Exercise objective: In the listing below, locate the lines bearing the word "flex". Copy every one of them.

Exercise inputs:
□ □ □ □

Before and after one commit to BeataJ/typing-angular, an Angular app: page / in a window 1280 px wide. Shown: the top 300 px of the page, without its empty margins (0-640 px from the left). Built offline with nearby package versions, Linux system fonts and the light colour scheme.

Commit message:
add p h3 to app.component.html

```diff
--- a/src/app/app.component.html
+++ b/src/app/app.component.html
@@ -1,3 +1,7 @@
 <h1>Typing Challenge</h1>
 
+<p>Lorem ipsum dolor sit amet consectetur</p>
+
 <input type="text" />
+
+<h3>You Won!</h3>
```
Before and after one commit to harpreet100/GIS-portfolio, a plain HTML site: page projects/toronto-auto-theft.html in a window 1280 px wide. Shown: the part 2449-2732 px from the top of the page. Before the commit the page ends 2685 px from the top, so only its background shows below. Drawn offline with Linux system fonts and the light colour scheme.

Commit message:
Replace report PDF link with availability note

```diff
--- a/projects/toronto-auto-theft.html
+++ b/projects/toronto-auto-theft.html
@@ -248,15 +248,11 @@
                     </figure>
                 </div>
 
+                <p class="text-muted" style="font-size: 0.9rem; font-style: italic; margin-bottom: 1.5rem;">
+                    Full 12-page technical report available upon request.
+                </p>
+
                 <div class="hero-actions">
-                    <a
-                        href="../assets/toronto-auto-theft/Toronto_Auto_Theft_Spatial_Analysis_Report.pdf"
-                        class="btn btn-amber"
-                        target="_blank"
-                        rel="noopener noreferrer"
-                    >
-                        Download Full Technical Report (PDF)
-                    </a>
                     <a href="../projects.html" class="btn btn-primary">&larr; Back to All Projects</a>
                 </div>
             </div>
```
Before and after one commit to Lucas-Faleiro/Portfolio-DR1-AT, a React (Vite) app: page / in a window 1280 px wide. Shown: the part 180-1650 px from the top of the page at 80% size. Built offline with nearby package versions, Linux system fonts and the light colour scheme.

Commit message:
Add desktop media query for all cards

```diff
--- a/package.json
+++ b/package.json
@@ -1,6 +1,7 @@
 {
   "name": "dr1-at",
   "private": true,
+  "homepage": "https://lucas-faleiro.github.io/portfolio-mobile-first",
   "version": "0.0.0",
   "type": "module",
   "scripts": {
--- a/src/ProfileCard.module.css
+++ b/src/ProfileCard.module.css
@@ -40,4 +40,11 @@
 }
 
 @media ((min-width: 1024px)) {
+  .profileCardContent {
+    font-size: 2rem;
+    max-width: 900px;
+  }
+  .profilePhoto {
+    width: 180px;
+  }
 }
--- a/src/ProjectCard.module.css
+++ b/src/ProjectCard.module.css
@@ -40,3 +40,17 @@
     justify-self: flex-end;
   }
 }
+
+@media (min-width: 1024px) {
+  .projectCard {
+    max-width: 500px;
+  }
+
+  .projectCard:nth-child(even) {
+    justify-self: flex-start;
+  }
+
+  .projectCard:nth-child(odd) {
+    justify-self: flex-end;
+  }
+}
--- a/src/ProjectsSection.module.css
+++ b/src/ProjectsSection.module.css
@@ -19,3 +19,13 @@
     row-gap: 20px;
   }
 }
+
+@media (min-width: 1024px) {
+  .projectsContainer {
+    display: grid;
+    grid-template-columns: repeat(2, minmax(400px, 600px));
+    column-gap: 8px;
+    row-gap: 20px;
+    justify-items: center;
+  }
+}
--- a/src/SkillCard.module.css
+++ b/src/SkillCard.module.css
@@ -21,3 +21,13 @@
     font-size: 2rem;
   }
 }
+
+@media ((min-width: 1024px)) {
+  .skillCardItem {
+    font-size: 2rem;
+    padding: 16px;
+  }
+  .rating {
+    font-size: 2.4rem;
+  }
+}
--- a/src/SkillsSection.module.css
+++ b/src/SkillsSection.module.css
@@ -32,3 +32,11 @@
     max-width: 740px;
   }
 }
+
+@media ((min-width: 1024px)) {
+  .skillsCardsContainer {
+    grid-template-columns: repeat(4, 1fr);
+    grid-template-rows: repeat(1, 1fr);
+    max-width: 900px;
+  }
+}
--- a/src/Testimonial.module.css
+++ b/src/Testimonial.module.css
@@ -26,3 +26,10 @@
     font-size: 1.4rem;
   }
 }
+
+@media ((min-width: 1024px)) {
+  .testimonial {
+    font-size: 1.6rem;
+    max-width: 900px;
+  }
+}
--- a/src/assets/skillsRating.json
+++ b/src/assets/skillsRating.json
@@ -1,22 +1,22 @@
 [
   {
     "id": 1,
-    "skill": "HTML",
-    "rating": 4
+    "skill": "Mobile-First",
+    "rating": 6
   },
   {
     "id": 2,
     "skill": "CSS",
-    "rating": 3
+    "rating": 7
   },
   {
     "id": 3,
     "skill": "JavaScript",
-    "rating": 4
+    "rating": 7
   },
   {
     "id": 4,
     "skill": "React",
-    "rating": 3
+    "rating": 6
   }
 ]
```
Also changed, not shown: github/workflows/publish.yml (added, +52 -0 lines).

□ □ □ □

Answer to the exercise:
     justify-self: flex-end;
+    justify-self: flex-start;
+    justify-self: flex-end;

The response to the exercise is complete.